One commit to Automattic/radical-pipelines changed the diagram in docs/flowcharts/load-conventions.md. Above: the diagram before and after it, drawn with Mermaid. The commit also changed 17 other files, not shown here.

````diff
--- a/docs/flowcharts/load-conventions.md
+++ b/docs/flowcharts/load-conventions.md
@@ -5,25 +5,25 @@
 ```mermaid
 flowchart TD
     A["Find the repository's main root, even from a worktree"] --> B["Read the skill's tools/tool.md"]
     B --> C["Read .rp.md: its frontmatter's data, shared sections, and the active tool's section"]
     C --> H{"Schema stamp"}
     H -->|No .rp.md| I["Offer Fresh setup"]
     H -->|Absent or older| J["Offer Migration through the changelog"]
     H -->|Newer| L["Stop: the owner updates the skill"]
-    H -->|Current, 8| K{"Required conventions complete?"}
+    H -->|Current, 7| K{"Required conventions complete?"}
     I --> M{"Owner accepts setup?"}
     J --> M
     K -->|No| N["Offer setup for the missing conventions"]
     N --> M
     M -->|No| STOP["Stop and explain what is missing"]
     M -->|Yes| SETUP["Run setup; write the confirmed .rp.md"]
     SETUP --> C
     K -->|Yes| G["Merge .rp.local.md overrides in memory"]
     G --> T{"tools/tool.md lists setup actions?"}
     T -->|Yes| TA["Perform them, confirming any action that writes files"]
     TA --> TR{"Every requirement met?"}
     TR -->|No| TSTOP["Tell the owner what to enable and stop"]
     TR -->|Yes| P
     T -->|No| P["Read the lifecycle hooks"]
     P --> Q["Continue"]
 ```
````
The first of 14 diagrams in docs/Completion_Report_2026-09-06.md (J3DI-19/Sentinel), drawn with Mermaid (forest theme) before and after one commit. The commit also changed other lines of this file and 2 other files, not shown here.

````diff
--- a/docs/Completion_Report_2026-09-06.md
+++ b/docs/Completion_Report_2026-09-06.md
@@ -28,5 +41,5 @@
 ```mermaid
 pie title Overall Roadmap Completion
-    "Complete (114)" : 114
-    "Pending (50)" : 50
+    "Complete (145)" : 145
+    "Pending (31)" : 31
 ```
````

Task prompt:
Where a line in the material above holds "flowcharts", copy that line.

Written answer:
One commit to Automattic/radical-pipelines changed the diagram in docs/flowcharts/load-conventions.md. Above: the diagram before and after it, drawn with Mermaid. The commit also changed 17 other files, not shown here.
--- a/docs/flowcharts/load-conventions.md
+++ b/docs/flowcharts/load-conventions.md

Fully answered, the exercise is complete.